**TASK ITEM**
Would you print every entry exactly as it appears?

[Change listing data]
──────
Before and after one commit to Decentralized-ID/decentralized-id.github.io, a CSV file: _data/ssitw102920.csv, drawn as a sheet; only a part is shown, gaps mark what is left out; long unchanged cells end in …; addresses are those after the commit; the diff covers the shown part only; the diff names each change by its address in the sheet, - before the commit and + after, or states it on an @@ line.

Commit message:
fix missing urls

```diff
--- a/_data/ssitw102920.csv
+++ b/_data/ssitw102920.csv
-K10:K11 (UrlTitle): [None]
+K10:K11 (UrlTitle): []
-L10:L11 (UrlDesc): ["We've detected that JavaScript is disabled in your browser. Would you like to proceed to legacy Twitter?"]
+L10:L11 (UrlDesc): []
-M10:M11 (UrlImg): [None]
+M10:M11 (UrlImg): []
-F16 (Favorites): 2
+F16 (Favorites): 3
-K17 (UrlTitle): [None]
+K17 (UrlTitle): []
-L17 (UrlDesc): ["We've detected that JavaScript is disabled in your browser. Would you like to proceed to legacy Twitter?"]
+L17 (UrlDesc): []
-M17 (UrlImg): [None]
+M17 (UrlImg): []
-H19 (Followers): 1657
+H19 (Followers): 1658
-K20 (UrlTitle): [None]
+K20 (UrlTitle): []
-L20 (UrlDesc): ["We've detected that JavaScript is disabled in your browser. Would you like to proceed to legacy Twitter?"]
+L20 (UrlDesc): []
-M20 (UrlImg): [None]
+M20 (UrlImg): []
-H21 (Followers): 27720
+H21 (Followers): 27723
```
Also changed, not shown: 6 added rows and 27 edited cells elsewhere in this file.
──────
**RESPONSE AREA**
Before and after one commit to Decentralized-ID/decentralized-id.github.io, a CSV file: _data/ssitw102920.csv, drawn as a sheet; only a part is shown, gaps mark what is left out; long unchanged cells end in …; addresses are those after the commit; the diff covers the shown part only; the diff names each change by its address in the sheet, - before the commit and + after, or states it on an @@ line.

Commit message:
fix missing urls

```diff
--- a/_data/ssitw102920.csv
+++ b/_data/ssitw102920.csv
-K10:K11 (UrlTitle): [None]
+K10:K11 (UrlTitle): []
-L10:L11 (UrlDesc): ["We've detected that JavaScript is disabled in your browser. Would you like to proceed to legacy Twitter?"]
+L10:L11 (UrlDesc): []
-M10:M11 (UrlImg): [None]
+M10:M11 (UrlImg): []
-F16 (Favorites): 2
+F16 (Favorites): 3
-K17 (UrlTitle): [None]
+K17 (UrlTitle): []
-L17 (UrlDesc): ["We've detected that JavaScript is disabled in your browser. Would you like to proceed to legacy Twitter?"]
+L17 (UrlDesc): []
-M17 (UrlImg): [None]
+M17 (UrlImg): []
-H19 (Followers): 1657
+H19 (Followers): 1658
-K20 (UrlTitle): [None]
+K20 (UrlTitle): []
-L20 (UrlDesc): ["We've detected that JavaScript is disabled in your browser. Would you like to proceed to legacy Twitter?"]
+L20 (UrlDesc): []
-M20 (UrlImg): [None]
+M20 (UrlImg): []
-H21 (Followers): 27720
+H21 (Followers): 27723
```
Also changed, not shown: 6 added rows and 27 edited cells elsewhere in this file.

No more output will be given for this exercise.